Change listing data:
########################################
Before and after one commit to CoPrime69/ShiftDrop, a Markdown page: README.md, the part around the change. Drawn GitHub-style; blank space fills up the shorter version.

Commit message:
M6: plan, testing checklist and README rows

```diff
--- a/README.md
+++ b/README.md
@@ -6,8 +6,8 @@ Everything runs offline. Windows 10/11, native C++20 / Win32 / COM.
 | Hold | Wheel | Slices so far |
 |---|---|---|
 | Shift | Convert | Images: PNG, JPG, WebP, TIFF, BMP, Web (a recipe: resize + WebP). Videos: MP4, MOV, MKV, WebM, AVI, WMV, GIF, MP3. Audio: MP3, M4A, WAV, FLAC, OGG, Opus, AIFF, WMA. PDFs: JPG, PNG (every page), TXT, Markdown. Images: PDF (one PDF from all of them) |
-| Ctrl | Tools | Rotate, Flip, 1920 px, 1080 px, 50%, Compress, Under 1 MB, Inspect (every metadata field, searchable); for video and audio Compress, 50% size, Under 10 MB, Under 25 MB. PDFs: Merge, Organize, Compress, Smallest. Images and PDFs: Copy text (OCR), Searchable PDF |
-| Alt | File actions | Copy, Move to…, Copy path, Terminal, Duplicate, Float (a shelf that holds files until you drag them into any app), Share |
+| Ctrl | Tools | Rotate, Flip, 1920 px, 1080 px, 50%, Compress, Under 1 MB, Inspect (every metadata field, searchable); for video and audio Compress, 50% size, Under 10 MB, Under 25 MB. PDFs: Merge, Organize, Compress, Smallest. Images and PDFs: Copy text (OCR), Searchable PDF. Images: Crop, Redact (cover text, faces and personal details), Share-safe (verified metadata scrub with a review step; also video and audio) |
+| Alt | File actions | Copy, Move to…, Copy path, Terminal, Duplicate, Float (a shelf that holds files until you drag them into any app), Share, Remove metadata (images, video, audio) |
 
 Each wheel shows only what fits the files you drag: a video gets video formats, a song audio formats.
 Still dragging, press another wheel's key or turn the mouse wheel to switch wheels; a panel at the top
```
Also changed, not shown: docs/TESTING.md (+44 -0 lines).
########################################
◆ What needs to be done
Copy every line of the data that holds the string "files".

◆ Result of the exercise
-| Alt | File actions | Copy, Move to…, Copy path, Terminal, Duplicate, Float (a shelf that holds files until you drag them into any app), Share |
+| Alt | File actions | Copy, Move to…, Copy path, Terminal, Duplicate, Float (a shelf that holds files until you drag them into any app), Share, Remove metadata (images, video, audio) |
 Each wheel shows only what fits the files you drag: a video gets video formats, a song audio formats.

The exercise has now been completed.